Tally how many lines of these entries hold the string "Acoustics". Return the number alone.
▬▬▬
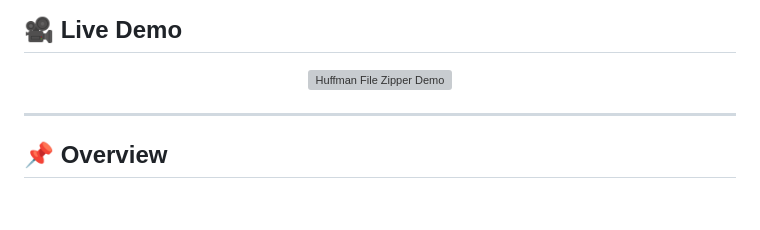
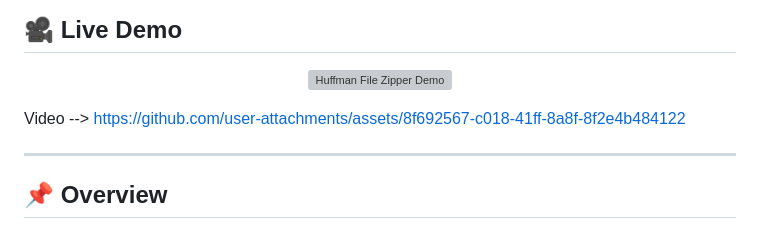
Before and after one commit to AnuragMacOS/Huffman-File-Zipper, a Markdown page: README.md, the part around the change. Drawn GitHub-style; blank space fills up the shorter version; grey boxes are pictures that could not be loaded.

```diff
--- a/README.md
+++ b/README.md
@@ -15,6 +15,9 @@
     <img src="demo.gif" alt="Huffman File Zipper Demo" width="90%">
   </a>
 </p>
+
+Video --> https://github.com/user-attachments/assets/8f692567-c018-41ff-8a8f-8f2e4b484122
+
 
 ---
 
```
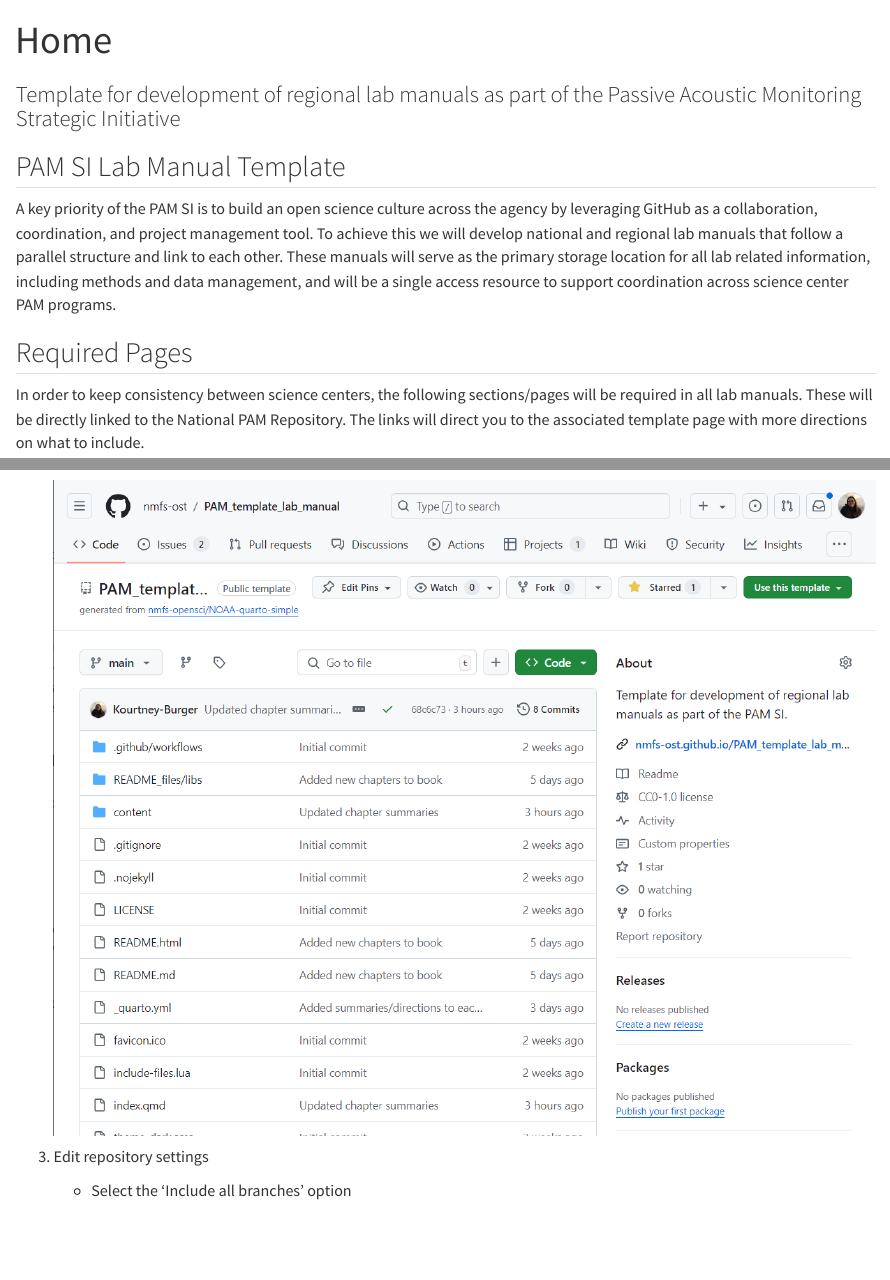
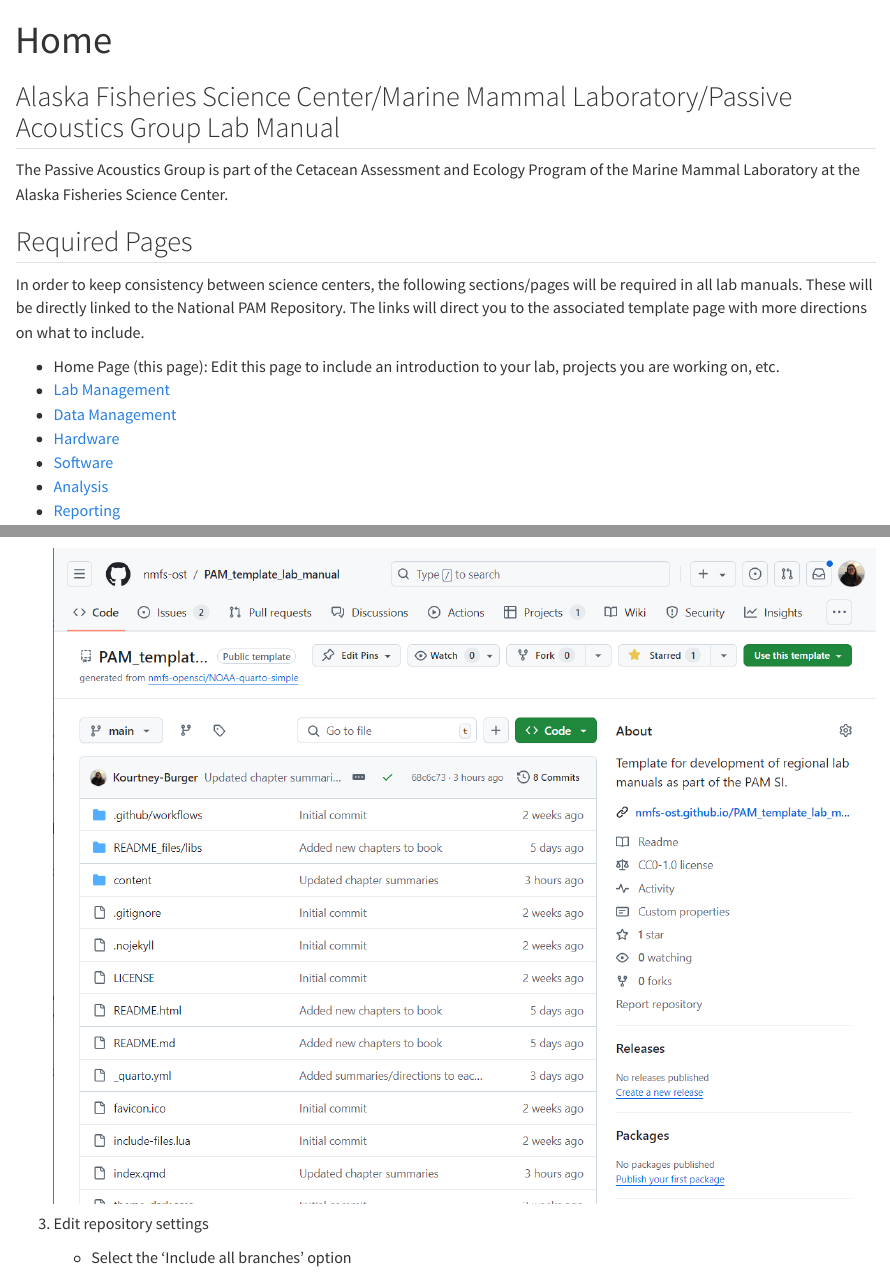
Before and after one commit to noaa-afsc/AFSC-MML-PAM-Lab-Manual, a Quarto document (index.qmd): the page in a window 1100 px wide, from its top, and a second part further down, joined at a grey line. Rendered offline with R 4.5, knitr and Pandoc in place of Quarto, with nearby package versions.

Commit message:
Updated Home and readme
Edited headers for lab manual home page and the readme file

```diff
--- a/index.qmd
+++ b/index.qmd
@@ -1,12 +1,12 @@
 ---
 title: "Home"
-subtitle: "Template for development of regional lab manuals as part of the Passive Acoustic Monitoring Strategic Initiative"
+
 page-layout: full
 ---
 
-## PAM SI Lab Manual Template
+## Alaska Fisheries Science Center/Marine Mammal Laboratory/Passive Acoustics Group Lab Manual
 
-A key priority of the PAM SI is to build an open science culture across the agency by leveraging GitHub as a collaboration, coordination, and project management tool. To achieve this we will develop national and regional lab manuals that follow a parallel structure and link to each other. These manuals will serve as the primary storage location for all lab related information, including methods and data management, and will be a single access resource to support coordination across science center PAM programs.
+The Passive Acoustics Group is part of the Cetacean Assessment and Ecology Program of the Marine Mammal Laboratory at the Alaska Fisheries Science Center.
 
 ## Required Pages
 
```
Also changed, not shown: README.md.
▬▬▬
Final answer: 2